DESCRIPTION OF THE TASK
Whichever lines include the word "List", copy them as they appear in the data.

RECORD EXTRACTS
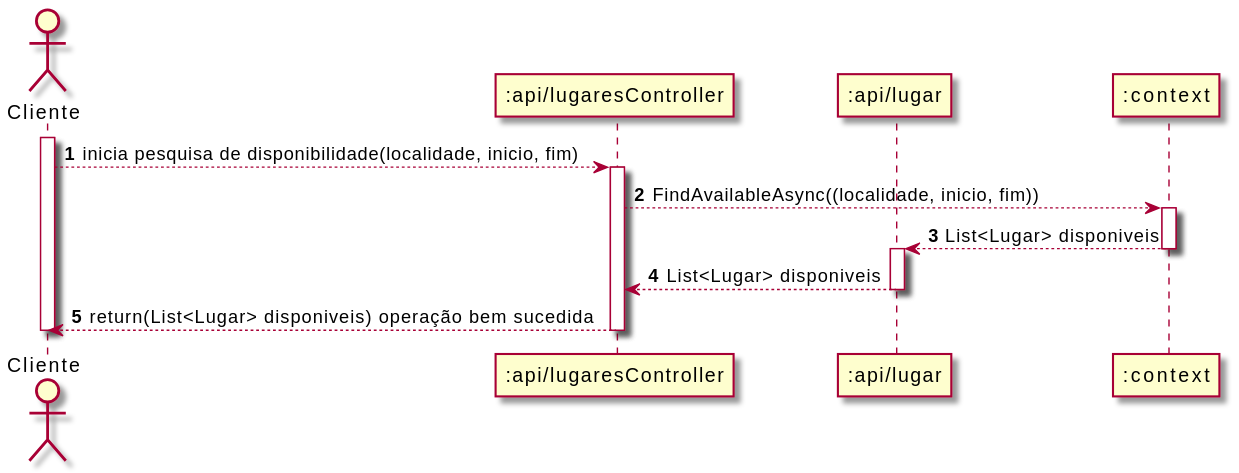
The PlantUML diagram Documentos/Sprint2/UC5/UC5-SD.svg in UPskillDOTNET/Jakim-das-Coives-S.A., before a commit.
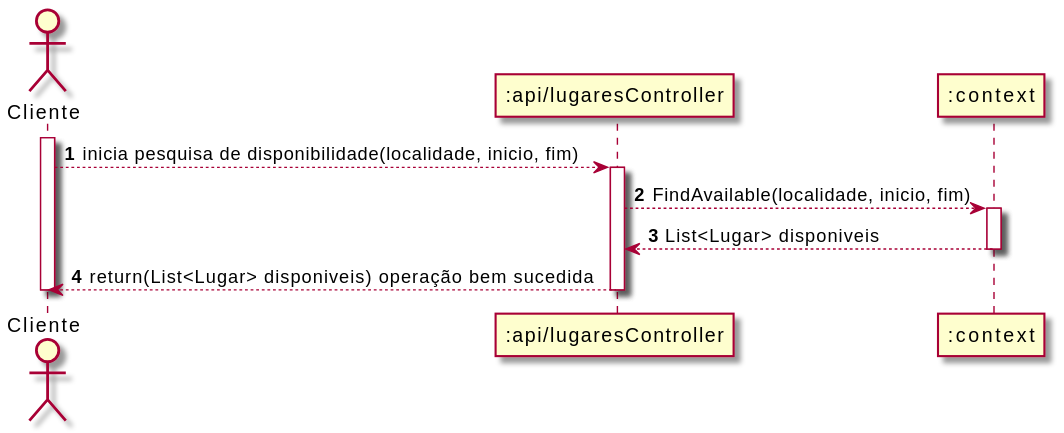
Later version of the same file.

Change to the diagram source:
```diff
@@ -2,22 +2,17 @@
 autonumber
 actor "Cliente" as SC
 participant ":api/lugaresController" as RC
-participant ":api/lugar" as R
 participant ":context" as C
 
 activate SC
 SC --> RC : inicia pesquisa de disponibilidade(localidade, inicio, fim)
 activate RC
 
-RC --> C : FindAvailableAsync((localidade, inicio, fim))
+RC --> C : FindAvailable(localidade, inicio, fim)
 activate C
 
-C --> R : List<Lugar> disponiveis
+C --> RC : List<Lugar> disponiveis
 deactivate C
-activate R
-
-R --> RC : List<Lugar> disponiveis
-deactivate R
 
 RC --> SC: return(List<Lugar> disponiveis) operação bem sucedida
 deactivate RC
```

RESULT OF THE TASK
-C --> R : List<Lugar> disponiveis
+C --> RC : List<Lugar> disponiveis
-R --> RC : List<Lugar> disponiveis
 RC --> SC: return(List<Lugar> disponiveis) operação bem sucedida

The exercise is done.